Task item:
Copy out each line of the material below that holds the string "index".

Materials provided section start

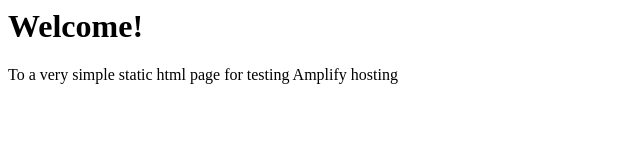
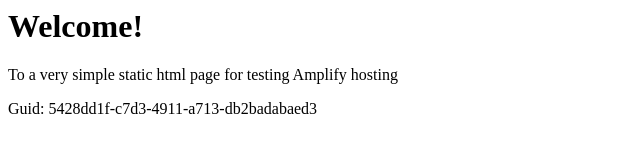
Before and after one commit to aws-aemilia-gru/Github-PR-Commit-Integration-Test-DoNotTouch-Gith-P5X5MO5I-v1-preprod-sa-east-1, a website: page src/index.html in a window 1280 px wide. Shown: the whole page, without its empty margins (0-640 px from the left). Drawn offline with Linux system fonts and the light colour scheme.

Commit message:
commit from integ tests

```diff
--- a/src/index.html
+++ b/src/index.html
@@ -1,3 +1,5 @@
+
+
 <html lang="en">
 
 <head>
@@ -10,6 +12,6 @@
 <body>
     <h1>Welcome!</h1>
     <p>To a very simple static html page for testing Amplify hosting</p>
-</body>
+    <p>Guid: 5428dd1f-c7d3-4911-a713-db2badabaed3</p></body>
 
 </html>
```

Materials provided section end

Output:
Before and after one commit to aws-aemilia-gru/Github-PR-Commit-Integration-Test-DoNotTouch-Gith-P5X5MO5I-v1-preprod-sa-east-1, a website: page src/index.html in a window 1280 px wide. Shown: the whole page, without its empty margins (0-640 px from the left). Drawn offline with Linux system fonts and the light colour scheme.
--- a/src/index.html
+++ b/src/index.html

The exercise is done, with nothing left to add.